For each line below that contains the string "images", copy that line.

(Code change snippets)
((

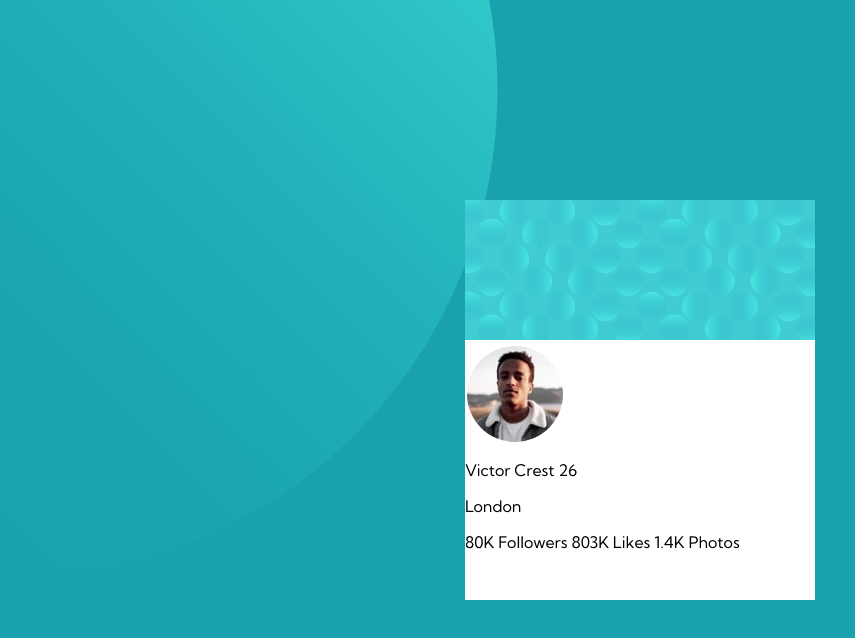
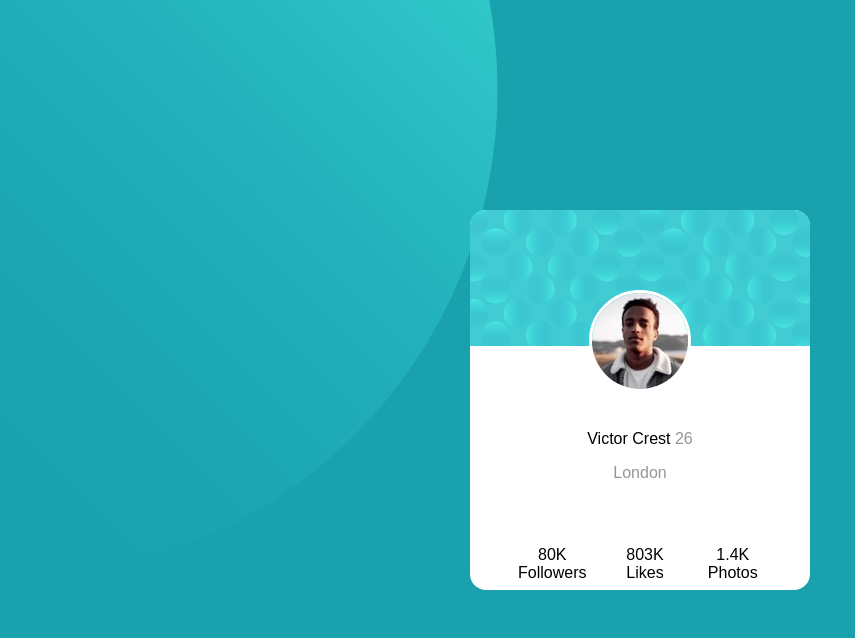
Before and after one commit to sejir76/Profile-Card-Componet, a plain HTML site: page index.html in a window 1280 px wide. Shown: the whole page, without its empty margins (0-855 px from the left). Drawn offline with Linux system fonts and the light colour scheme.

Commit message:
cambios v2

```diff
--- a/index.html
+++ b/index.html
@@ -17,16 +17,25 @@
 
               <div class="table">
 
-                <img src="images/bg-pattern-card.svg" alt="card" class="pattern">
+               <img src="images/bg-pattern-card.svg" alt="cabecera" class="pattern">
 
-                <img src="images/image-victor.jpg" alt="Victor" class="photo">
+                              <div class="secundary"> <img src="images/image-victor.jpg" alt="Victor" class="photo"></div>
 
-                <p class="name">  Victor Crest <span class="age">26</span> </p>
+                                        <div class="text">
+                                               <p class="name">  Victor Crest <span class="age">26</span> </p>
 
-                <p class="from">London</p>
+                                              <p class="from">London</p>
 
-                <article class="info"> 80K Followers 803K Likes 1.4K Photos</article>
+                                        <div class="info">
+                                          <p> 80K  Followers</p>
+                                          <p> 803K Likes</p>
+                                          <p>1.4K Photos</p>
+                                        </div>
 
+
+
+
+                                      </div>
               </div>
 
             </main>
--- a/main.css
+++ b/main.css
@@ -11,7 +11,7 @@ html, body{
 }
 
 body{
-font-family: 'Kumbh Sans', sans-serif;
+font-family:" Kumbh Sans", sans-serif;
 background-color: hsl(185, 75%, 39%);
 
 background-image: url("images/bg-pattern-top.svg");
@@ -30,24 +30,59 @@ color: white;
 
 }
 
+.secundary{
+     background-position: center;
+     background-size: 100% 76%;
+     background-repeat: no-repeat;
+     position: absolute;
+     top: 35%;
+     left: 50%;
+     transform: translate(-50%, -50%);
+     background-blend-mode: screen;
+}
 .photo{
-    border: 2px solid white;
+    border: 3px solid white;
     border-radius: 50%;
-    display: flex;
-    flex-grow: inherit;
-    justify-content: center;
-    align-items: center;
 }
 
+
 .table{
-width: 350px;
-height: 400px;
+position: relative;
+width: 340px;
+height: 380px;
 background-color: white;
-color: black
+color: black;
+border-radius: 1rem;
+text-align: center ;
 }
 
 .pattern{
-    display: flexbox;
-    justify-content: center;
-    align-items: flex-start;
+    border-radius: 1rem 1rem 0 0;
+    width: 340px;
 }
+
+.text{
+    margin-top: 5rem;
+
+}
+
+.age {
+    color: hsl(0, 0%, 59%);
+}
+
+.from{
+    color: hsl(0, 0%, 59%);
+}
+
+.info{
+    margin-left: 2rem;
+    margin-right: 2rem;
+    display: flex;
+    margin-top: 2rem;
+
+    justify-content: space-between;
+}
+
+.info p{
+   padding: 1rem;
+}
```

))

### Solution for this task
-                <img src="images/bg-pattern-card.svg" alt="card" class="pattern">
+               <img src="images/bg-pattern-card.svg" alt="cabecera" class="pattern">
-                <img src="images/image-victor.jpg" alt="Victor" class="photo">
+                              <div class="secundary"> <img src="images/image-victor.jpg" alt="Victor" class="photo"></div>
 background-image: url("images/bg-pattern-top.svg");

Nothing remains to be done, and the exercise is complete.